- **EXERCISE REQUIREMENTS**
Some lines hold the string "TaskContext". Copy all of them from the material that follows.

- **MATERIAL FOR THIS EXERCISE**
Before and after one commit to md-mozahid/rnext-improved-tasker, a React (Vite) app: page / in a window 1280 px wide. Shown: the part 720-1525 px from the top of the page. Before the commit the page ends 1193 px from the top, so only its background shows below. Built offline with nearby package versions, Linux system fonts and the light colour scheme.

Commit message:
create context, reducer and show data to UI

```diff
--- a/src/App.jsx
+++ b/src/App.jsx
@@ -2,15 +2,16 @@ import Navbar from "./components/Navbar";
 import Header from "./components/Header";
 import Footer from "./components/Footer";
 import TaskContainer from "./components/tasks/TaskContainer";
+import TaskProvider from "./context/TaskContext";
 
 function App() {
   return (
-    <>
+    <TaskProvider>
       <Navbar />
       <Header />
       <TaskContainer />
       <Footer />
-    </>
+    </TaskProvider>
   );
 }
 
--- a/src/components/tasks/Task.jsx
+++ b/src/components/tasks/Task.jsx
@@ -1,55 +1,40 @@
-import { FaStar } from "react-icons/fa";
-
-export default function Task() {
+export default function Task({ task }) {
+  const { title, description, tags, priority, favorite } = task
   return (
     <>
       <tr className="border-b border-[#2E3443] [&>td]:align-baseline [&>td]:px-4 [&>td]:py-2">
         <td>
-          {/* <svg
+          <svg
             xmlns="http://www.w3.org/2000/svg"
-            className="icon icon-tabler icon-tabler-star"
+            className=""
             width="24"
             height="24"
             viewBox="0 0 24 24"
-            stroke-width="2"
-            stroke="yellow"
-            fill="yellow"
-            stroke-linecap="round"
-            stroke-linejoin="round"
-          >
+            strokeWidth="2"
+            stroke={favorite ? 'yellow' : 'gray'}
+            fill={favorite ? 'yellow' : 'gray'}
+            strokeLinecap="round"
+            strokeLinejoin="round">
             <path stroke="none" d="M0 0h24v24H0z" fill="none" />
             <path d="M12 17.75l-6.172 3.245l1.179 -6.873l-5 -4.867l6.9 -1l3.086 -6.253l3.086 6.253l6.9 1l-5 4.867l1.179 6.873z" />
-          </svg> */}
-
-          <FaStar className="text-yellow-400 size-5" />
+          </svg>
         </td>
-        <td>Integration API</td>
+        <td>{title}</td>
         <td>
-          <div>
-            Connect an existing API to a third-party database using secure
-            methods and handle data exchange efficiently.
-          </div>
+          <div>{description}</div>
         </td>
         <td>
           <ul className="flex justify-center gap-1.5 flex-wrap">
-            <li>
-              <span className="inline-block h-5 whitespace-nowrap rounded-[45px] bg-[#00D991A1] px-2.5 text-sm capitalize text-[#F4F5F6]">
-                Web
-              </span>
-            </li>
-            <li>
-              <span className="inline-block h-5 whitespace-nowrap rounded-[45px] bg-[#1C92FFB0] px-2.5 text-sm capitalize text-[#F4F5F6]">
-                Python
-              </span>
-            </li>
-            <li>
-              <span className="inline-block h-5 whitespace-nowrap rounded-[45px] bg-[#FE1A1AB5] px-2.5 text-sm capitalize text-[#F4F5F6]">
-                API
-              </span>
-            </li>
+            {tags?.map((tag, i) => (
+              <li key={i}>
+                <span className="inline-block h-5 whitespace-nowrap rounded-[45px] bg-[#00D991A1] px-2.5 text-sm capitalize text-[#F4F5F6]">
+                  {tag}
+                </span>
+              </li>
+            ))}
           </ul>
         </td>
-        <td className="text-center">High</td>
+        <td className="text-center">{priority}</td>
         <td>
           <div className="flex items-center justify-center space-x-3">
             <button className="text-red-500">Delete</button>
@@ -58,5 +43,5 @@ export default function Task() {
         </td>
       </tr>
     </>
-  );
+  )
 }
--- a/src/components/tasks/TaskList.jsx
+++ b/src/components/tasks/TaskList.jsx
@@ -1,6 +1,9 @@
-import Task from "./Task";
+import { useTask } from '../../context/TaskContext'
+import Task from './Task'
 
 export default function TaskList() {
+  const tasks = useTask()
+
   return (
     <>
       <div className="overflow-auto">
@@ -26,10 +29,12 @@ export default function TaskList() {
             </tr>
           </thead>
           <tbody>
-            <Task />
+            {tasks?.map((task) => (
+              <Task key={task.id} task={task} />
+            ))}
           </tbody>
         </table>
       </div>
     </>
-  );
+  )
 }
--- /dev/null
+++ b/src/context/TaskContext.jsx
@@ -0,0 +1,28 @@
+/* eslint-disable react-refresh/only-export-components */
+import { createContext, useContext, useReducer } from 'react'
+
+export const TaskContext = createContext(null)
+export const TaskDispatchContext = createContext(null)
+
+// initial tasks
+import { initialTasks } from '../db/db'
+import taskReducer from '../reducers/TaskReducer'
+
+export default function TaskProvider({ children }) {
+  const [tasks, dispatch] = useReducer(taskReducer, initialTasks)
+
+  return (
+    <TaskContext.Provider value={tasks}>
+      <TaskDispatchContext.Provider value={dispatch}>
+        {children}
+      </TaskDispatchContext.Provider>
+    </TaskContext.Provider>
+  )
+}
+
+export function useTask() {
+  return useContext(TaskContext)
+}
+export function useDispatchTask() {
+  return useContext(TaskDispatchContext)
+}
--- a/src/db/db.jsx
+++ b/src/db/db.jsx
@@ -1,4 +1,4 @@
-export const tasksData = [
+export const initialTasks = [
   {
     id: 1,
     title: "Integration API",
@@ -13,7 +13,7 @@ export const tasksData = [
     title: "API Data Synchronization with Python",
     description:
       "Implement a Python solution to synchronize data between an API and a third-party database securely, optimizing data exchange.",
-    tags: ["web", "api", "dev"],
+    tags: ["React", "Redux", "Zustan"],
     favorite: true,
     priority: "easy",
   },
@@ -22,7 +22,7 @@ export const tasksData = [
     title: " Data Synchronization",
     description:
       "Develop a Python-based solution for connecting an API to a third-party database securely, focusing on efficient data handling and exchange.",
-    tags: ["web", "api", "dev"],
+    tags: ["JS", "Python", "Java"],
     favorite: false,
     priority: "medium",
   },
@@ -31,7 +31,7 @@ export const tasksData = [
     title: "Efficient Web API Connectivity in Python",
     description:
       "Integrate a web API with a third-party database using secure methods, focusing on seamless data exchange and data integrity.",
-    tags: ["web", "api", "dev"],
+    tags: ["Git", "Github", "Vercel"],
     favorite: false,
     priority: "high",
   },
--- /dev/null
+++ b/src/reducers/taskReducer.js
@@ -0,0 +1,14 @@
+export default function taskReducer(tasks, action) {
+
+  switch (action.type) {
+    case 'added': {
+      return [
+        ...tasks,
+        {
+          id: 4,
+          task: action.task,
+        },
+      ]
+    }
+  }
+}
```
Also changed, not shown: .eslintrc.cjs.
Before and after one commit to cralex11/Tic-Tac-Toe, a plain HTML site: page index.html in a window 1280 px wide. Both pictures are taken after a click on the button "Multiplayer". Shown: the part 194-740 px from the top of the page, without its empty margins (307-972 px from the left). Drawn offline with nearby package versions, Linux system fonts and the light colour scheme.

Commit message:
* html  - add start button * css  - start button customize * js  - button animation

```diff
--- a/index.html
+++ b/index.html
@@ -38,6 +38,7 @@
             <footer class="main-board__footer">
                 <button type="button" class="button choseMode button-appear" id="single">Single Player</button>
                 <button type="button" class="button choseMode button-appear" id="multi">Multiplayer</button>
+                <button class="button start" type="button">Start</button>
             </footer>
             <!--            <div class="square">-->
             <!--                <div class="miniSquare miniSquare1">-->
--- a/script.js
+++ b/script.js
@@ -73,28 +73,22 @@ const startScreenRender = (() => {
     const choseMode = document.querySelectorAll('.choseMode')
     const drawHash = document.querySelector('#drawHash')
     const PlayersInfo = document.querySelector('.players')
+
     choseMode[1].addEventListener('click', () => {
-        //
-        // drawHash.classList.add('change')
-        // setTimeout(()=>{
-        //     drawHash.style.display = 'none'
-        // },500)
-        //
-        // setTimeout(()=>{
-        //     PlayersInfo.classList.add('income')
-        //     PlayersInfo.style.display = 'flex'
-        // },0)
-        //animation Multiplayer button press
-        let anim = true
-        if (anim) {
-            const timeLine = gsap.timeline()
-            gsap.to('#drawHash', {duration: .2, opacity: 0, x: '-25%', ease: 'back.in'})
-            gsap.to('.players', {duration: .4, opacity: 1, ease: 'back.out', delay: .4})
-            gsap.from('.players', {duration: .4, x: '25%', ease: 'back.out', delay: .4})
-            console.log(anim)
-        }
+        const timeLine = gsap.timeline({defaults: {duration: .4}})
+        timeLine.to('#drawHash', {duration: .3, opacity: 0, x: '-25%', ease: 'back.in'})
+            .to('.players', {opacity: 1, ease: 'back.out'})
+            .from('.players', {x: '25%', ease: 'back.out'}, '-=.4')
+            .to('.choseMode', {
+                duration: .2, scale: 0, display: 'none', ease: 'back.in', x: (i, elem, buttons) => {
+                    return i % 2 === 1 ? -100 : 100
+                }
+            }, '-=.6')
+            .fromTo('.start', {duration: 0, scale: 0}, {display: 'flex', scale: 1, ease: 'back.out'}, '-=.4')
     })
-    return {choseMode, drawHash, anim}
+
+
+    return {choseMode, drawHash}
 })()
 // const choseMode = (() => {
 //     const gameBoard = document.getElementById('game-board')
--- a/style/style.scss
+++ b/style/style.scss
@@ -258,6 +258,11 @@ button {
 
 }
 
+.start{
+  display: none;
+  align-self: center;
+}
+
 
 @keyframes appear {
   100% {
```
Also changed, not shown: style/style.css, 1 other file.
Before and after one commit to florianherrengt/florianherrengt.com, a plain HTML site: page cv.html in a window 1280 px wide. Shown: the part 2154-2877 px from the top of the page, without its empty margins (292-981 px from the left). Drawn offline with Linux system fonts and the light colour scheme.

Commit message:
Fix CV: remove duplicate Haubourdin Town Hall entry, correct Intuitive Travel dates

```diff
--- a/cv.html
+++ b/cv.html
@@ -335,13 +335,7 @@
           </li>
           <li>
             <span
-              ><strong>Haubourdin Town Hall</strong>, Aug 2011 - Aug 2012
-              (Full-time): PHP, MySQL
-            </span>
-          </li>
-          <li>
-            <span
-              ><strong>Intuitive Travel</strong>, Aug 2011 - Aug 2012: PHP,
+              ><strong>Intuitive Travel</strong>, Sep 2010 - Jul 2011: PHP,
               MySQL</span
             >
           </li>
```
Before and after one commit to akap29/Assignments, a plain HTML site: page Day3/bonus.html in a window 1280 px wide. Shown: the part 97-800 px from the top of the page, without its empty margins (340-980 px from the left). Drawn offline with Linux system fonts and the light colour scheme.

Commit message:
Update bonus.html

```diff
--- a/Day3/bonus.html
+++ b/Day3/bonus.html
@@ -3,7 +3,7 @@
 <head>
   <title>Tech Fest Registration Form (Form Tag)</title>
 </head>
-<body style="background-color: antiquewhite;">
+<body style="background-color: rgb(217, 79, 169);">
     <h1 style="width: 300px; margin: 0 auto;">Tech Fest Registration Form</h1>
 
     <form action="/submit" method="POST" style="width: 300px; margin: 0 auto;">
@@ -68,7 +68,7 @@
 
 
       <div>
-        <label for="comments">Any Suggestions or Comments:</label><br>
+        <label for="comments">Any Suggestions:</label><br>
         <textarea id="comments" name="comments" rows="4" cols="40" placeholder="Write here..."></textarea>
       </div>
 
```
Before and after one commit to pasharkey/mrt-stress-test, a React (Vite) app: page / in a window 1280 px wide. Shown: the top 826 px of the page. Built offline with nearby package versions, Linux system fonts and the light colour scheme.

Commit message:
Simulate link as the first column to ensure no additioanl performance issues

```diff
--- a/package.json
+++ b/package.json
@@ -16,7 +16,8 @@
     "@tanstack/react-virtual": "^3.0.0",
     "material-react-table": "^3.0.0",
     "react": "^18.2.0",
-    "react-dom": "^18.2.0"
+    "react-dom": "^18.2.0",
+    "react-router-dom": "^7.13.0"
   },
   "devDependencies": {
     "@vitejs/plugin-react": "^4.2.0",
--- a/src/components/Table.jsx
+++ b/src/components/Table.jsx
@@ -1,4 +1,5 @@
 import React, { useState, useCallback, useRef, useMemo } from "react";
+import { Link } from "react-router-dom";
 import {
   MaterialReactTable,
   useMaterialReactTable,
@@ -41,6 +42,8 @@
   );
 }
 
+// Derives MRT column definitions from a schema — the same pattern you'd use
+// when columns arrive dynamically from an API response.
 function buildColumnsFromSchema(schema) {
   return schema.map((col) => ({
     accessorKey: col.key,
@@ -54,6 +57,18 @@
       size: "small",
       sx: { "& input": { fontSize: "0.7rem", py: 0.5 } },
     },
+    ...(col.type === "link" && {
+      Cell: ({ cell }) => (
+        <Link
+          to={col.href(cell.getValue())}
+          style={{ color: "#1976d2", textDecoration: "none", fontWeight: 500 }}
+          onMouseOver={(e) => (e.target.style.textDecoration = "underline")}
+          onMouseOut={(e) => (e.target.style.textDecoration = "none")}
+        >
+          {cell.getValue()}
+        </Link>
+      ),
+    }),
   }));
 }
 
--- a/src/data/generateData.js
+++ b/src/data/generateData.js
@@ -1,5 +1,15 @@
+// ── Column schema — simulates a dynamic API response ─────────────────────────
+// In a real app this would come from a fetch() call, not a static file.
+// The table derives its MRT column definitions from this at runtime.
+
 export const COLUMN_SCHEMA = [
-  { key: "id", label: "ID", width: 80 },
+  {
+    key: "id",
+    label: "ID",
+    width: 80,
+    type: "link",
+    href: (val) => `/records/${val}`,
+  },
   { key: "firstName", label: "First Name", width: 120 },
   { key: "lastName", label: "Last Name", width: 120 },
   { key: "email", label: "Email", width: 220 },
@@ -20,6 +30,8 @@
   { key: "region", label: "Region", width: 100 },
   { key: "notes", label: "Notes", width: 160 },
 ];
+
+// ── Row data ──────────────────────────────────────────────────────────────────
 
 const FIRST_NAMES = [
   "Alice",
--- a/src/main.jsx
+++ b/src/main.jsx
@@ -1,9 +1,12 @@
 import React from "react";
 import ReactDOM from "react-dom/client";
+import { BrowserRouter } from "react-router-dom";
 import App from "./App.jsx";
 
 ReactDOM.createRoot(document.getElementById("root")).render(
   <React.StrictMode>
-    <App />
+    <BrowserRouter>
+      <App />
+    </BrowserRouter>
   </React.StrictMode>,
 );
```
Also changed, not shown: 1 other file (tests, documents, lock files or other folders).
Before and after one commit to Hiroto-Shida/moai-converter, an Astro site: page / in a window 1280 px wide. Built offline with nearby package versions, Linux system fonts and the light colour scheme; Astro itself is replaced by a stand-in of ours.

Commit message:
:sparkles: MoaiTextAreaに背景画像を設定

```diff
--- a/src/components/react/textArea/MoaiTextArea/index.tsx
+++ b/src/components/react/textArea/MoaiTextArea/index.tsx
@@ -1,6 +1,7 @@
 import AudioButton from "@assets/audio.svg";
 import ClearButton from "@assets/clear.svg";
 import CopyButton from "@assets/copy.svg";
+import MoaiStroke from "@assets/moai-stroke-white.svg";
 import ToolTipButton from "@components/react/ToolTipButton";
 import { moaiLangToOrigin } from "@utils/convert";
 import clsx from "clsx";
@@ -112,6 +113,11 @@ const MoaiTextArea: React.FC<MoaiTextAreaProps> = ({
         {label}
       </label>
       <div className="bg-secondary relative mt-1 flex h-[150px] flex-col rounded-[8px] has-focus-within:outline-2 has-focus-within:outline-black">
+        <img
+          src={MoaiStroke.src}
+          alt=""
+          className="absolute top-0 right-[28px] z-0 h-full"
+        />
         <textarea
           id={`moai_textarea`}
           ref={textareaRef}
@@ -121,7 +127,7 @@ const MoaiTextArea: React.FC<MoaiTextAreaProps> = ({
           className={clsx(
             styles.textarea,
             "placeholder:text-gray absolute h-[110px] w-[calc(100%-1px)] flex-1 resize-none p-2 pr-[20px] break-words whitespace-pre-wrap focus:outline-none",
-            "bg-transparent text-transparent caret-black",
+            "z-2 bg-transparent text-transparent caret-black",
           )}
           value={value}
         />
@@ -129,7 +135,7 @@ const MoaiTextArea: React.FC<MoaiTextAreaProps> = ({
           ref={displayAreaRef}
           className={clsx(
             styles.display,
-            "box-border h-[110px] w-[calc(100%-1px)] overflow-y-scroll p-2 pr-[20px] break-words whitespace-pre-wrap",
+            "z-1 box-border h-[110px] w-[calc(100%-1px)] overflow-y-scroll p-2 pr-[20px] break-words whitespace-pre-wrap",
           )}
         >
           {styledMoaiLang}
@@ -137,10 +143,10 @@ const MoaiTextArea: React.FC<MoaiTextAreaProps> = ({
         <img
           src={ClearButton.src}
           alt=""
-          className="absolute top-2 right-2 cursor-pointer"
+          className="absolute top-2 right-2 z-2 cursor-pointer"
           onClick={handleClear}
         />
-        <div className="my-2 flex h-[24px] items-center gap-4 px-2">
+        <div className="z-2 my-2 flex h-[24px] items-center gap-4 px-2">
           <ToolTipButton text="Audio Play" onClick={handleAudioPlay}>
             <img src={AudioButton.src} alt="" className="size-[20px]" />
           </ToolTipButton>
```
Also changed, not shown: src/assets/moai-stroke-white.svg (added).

- **COMPLETED EXERCISE**
+import TaskProvider from "./context/TaskContext";
+import { useTask } from '../../context/TaskContext'
+++ b/src/context/TaskContext.jsx
+export const TaskContext = createContext(null)
+    <TaskContext.Provider value={tasks}>
+    </TaskContext.Provider>
+  return useContext(TaskContext)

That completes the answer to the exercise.